Across these entries, report how many lines include the string "dossier", with nothing but the number.

:: Supplied records

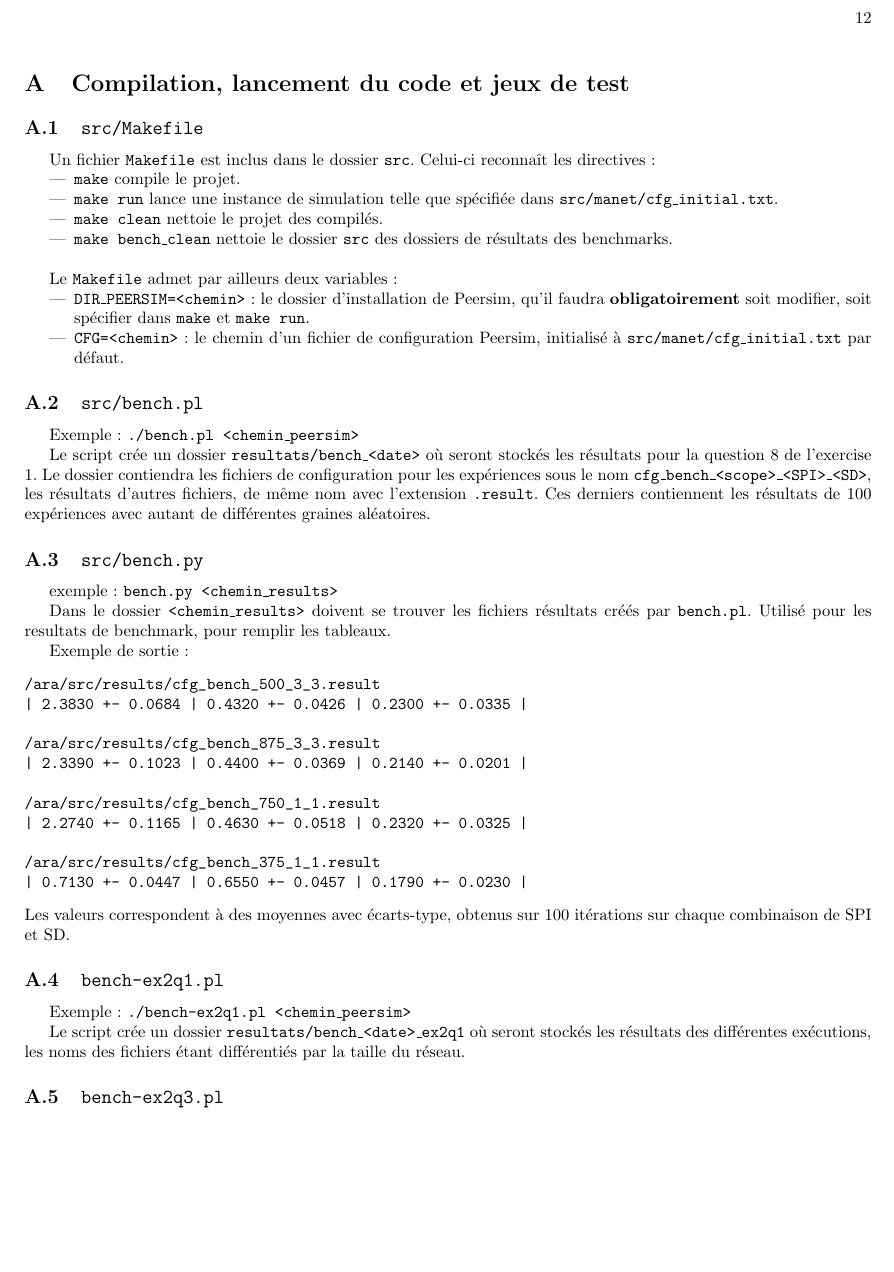
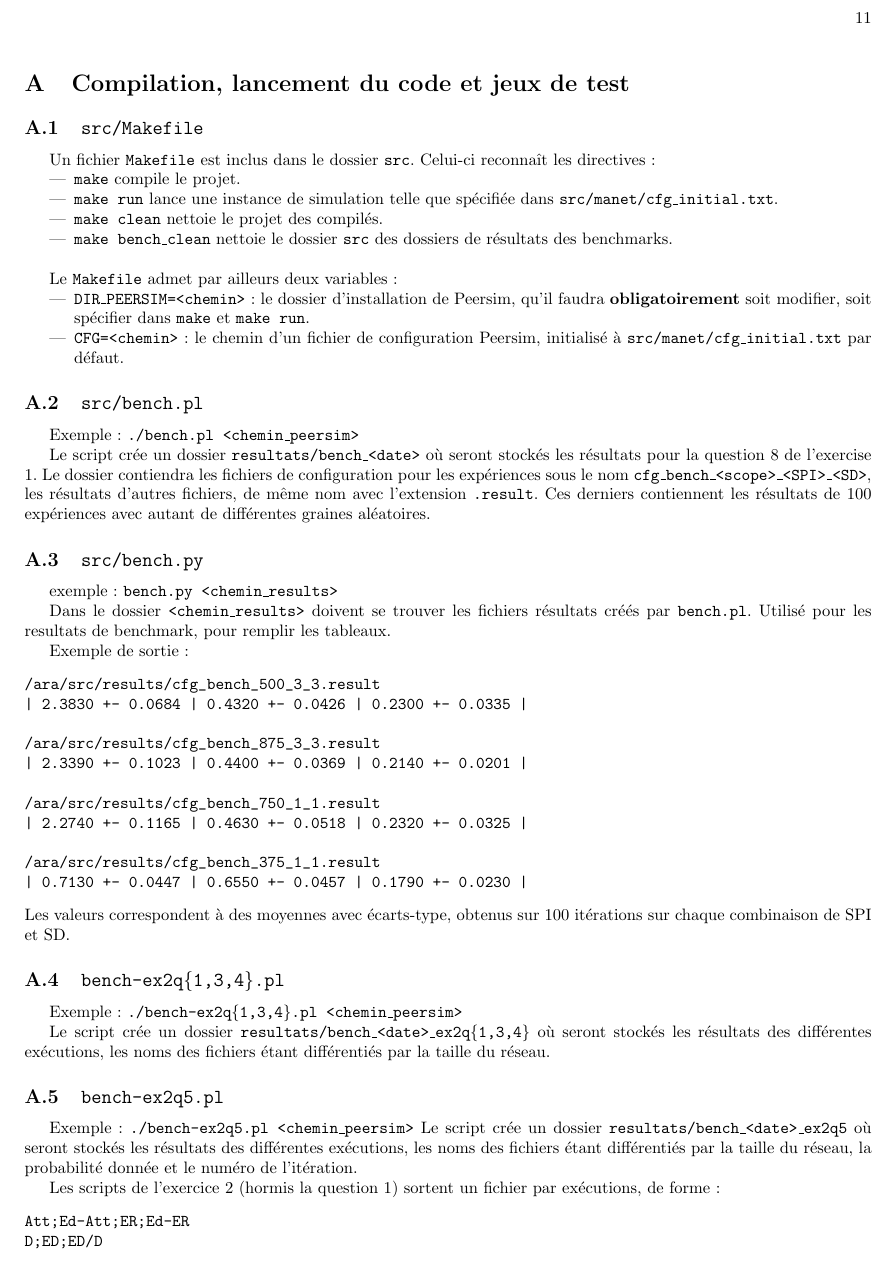
Before and after one commit to lplit/ara, a LaTeX document (rapport/rapport.tex): page 12 of 12 before the commit and page 11 of 11 after it. Compiled offline with pdfLaTeX; an older LaTeX class or package is replaced by its successor.

Commit message:
rapport++

```diff
--- a/rapport/rapport.tex
+++ b/rapport/rapport.tex
@@ -746,14 +749,26 @@ Exemple de sortie:
 Les valeurs correspondent à des moyennes avec écarts-type, obtenus sur
 100 itérations sur chaque combinaison de SPI et SD.
 
-\subsection{\texttt{bench-ex2q1.pl}}
-Exemple: \texttt{./bench-ex2q1.pl <chemin\_peersim>}
+\subsection{\texttt{bench-ex2q\{1,3,4\}.pl}}
+Exemple: \texttt{./bench-ex2q\{1,3,4\}.pl <chemin\_peersim>}
 
-Le script crée un dossier \texttt{resultats/bench\_<date>\_ex2q1} où
+Le script crée un dossier \texttt{resultats/bench\_<date>\_ex2q\{1,3,4\}} où
 seront stockés les résultats des différentes exécutions, les noms des fichiers
 étant différentiés par la taille du réseau.
 
-\subsection{\texttt{bench-ex2q3.pl}}
+\subsection{\texttt{bench-ex2q5.pl}}
+Exemple: \texttt{./bench-ex2q5.pl <chemin\_peersim>}
+Le script crée un dossier \texttt{resultats/bench\_<date>\_ex2q5} où
+seront stockés les résultats des différentes exécutions, les noms des
+fichiers étant différentiés par la taille du réseau, la probabilité
+donnée et le numéro de l'itération.
+
+Les scripts de l'exercice 2 (hormis la question 1) sortent un fichier
+par exécutions, de forme:
+\begin{verbatim}
+Att;Ed-Att;ER;Ed-ER
+D;ED;ED/D
+\end{verbatim}
 
 \end{appendix}
 
```
Also changed, not shown: rapport/rapport.pdf, rapport/rapport.tex (15 more changed lines).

::::

● **Answer for the task**: 3